About this exercise:
Repeat every entry word for word, skipping the pictures.

━━━━━ Provided records ━━━━━

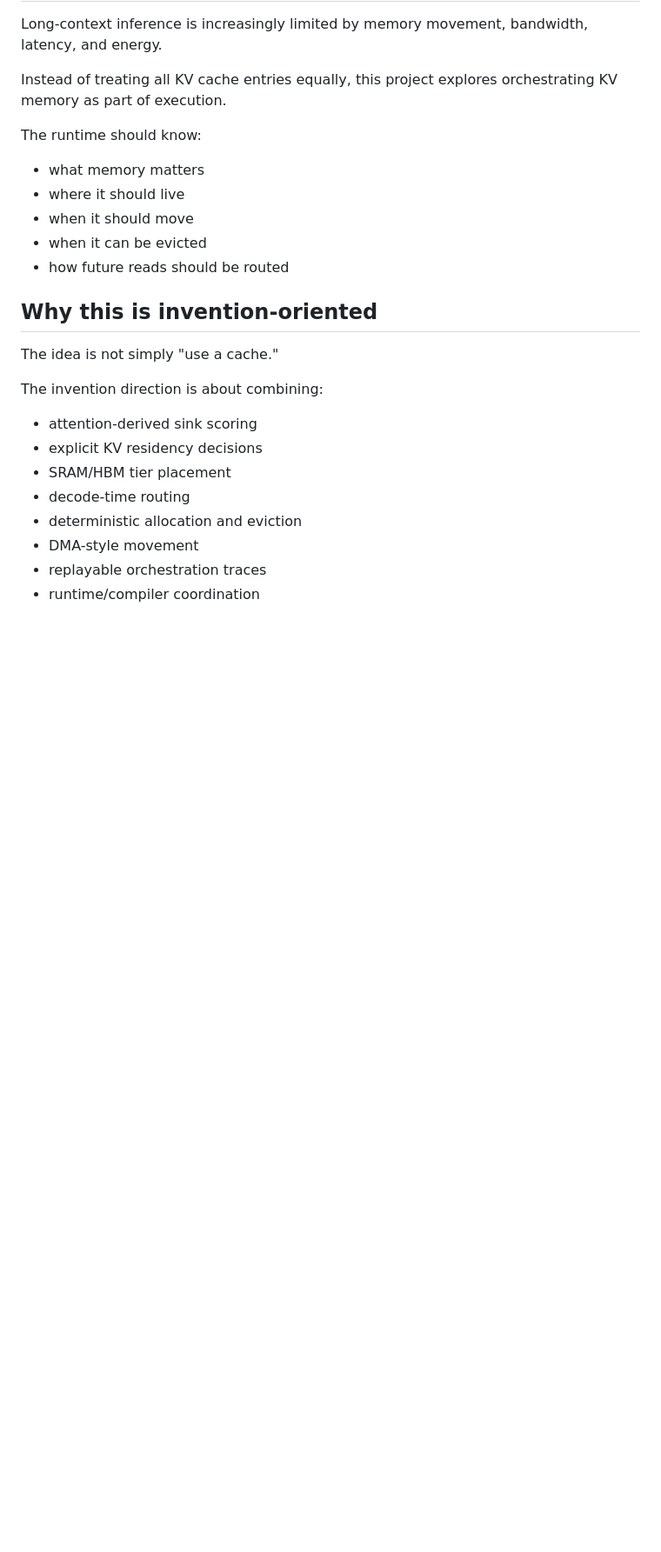
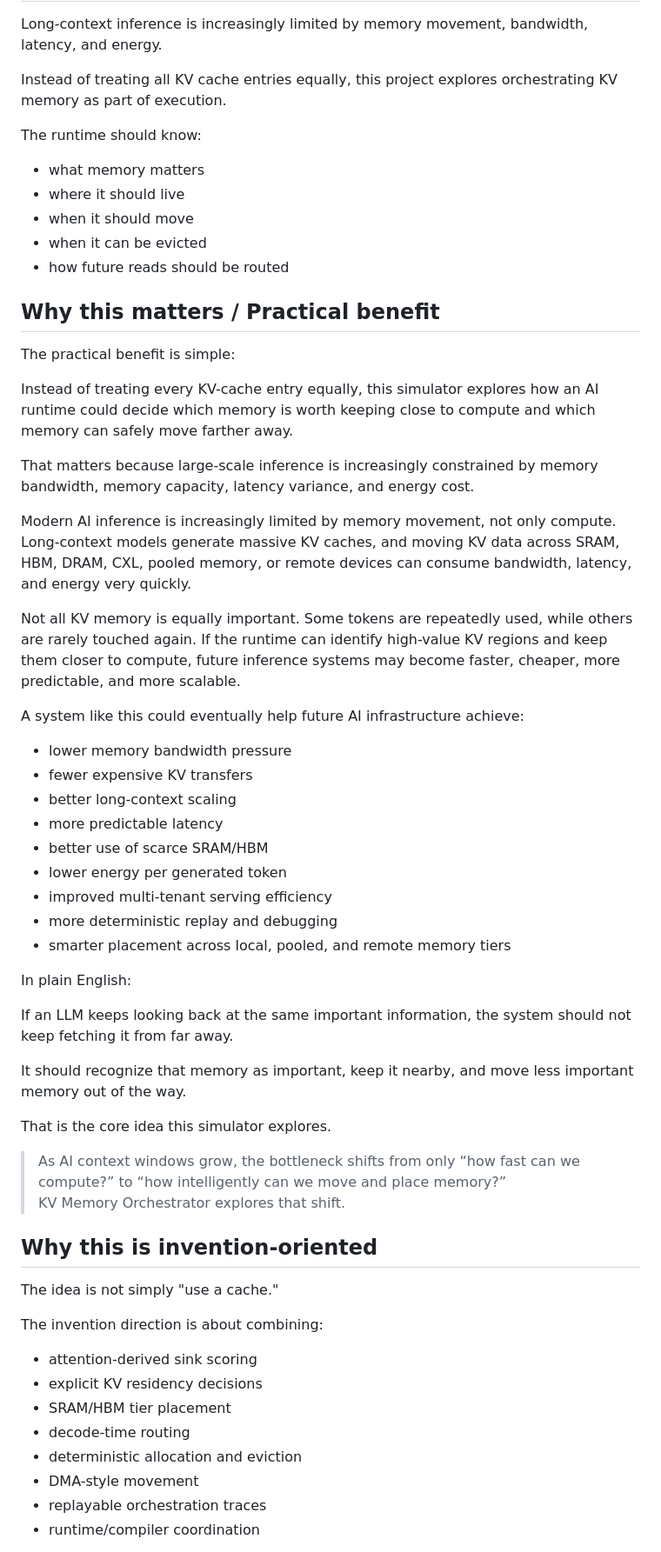
Before and after one commit to manishklach/attention-sink-sram, a Markdown page: README.md, the part around the change. Shown at 87% size. GitHub-like rendering; blank space fills up the shorter version.

Commit message:
Strengthen README practical benefit section

```diff
--- a/README.md
+++ b/README.md
@@ -40,6 +40,41 @@ The runtime should know:
 - when it should move
 - when it can be evicted
 - how future reads should be routed
+
+## Why this matters / Practical benefit
+
+The practical benefit is simple:
+
+Instead of treating every KV-cache entry equally, this simulator explores how an AI runtime could decide which memory is worth keeping close to compute and which memory can safely move farther away.
+
+That matters because large-scale inference is increasingly constrained by memory bandwidth, memory capacity, latency variance, and energy cost.
+
+Modern AI inference is increasingly limited by memory movement, not only compute. Long-context models generate massive KV caches, and moving KV data across SRAM, HBM, DRAM, CXL, pooled memory, or remote devices can consume bandwidth, latency, and energy very quickly.
+
+Not all KV memory is equally important. Some tokens are repeatedly used, while others are rarely touched again. If the runtime can identify high-value KV regions and keep them closer to compute, future inference systems may become faster, cheaper, more predictable, and more scalable.
+
+A system like this could eventually help future AI infrastructure achieve:
+
+- lower memory bandwidth pressure
+- fewer expensive KV transfers
+- better long-context scaling
+- more predictable latency
+- better use of scarce SRAM/HBM
+- lower energy per generated token
+- improved multi-tenant serving efficiency
+- more deterministic replay and debugging
+- smarter placement across local, pooled, and remote memory tiers
+
+In plain English:
+
+If an LLM keeps looking back at the same important information, the system should not keep fetching it from far away.
+
+It should recognize that memory as important, keep it nearby, and move less important memory out of the way.
+
+That is the core idea this simulator explores.
+
+> As AI context windows grow, the bottleneck shifts from only “how fast can we compute?” to “how intelligently can we move and place memory?”
+> KV Memory Orchestrator explores that shift.
 
 ## Why this is invention-oriented
 
```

━━━━━

Response:
Before and after one commit to manishklach/attention-sink-sram, a Markdown page: README.md, the part around the change. Shown at 87% size. GitHub-like rendering; blank space fills up the shorter version.

Commit message:
Strengthen README practical benefit section

```diff
--- a/README.md
+++ b/README.md
@@ -40,6 +40,41 @@ The runtime should know:
 - when it should move
 - when it can be evicted
 - how future reads should be routed
+
+## Why this matters / Practical benefit
+
+The practical benefit is simple:
+
+Instead of treating every KV-cache entry equally, this simulator explores how an AI runtime could decide which memory is worth keeping close to compute and which memory can safely move farther away.
+
+That matters because large-scale inference is increasingly constrained by memory bandwidth, memory capacity, latency variance, and energy cost.
+
+Modern AI inference is increasingly limited by memory movement, not only compute. Long-context models generate massive KV caches, and moving KV data across SRAM, HBM, DRAM, CXL, pooled memory, or remote devices can consume bandwidth, latency, and energy very quickly.
+
+Not all KV memory is equally important. Some tokens are repeatedly used, while others are rarely touched again. If the runtime can identify high-value KV regions and keep them closer to compute, future inference systems may become faster, cheaper, more predictable, and more scalable.
+
+A system like this could eventually help future AI infrastructure achieve:
+
+- lower memory bandwidth pressure
+- fewer expensive KV transfers
+- better long-context scaling
+- more predictable latency
+- better use of scarce SRAM/HBM
+- lower energy per generated token
+- improved multi-tenant serving efficiency
+- more deterministic replay and debugging
+- smarter placement across local, pooled, and remote memory tiers
+
+In plain English:
+
+If an LLM keeps looking back at the same important information, the system should not keep fetching it from far away.
+
+It should recognize that memory as important, keep it nearby, and move less important memory out of the way.
+
+That is the core idea this simulator explores.
+
+> As AI context windows grow, the bottleneck shifts from only “how fast can we compute?” to “how intelligently can we move and place memory?”
+> KV Memory Orchestrator explores that shift.
 
 ## Why this is invention-oriented
 
```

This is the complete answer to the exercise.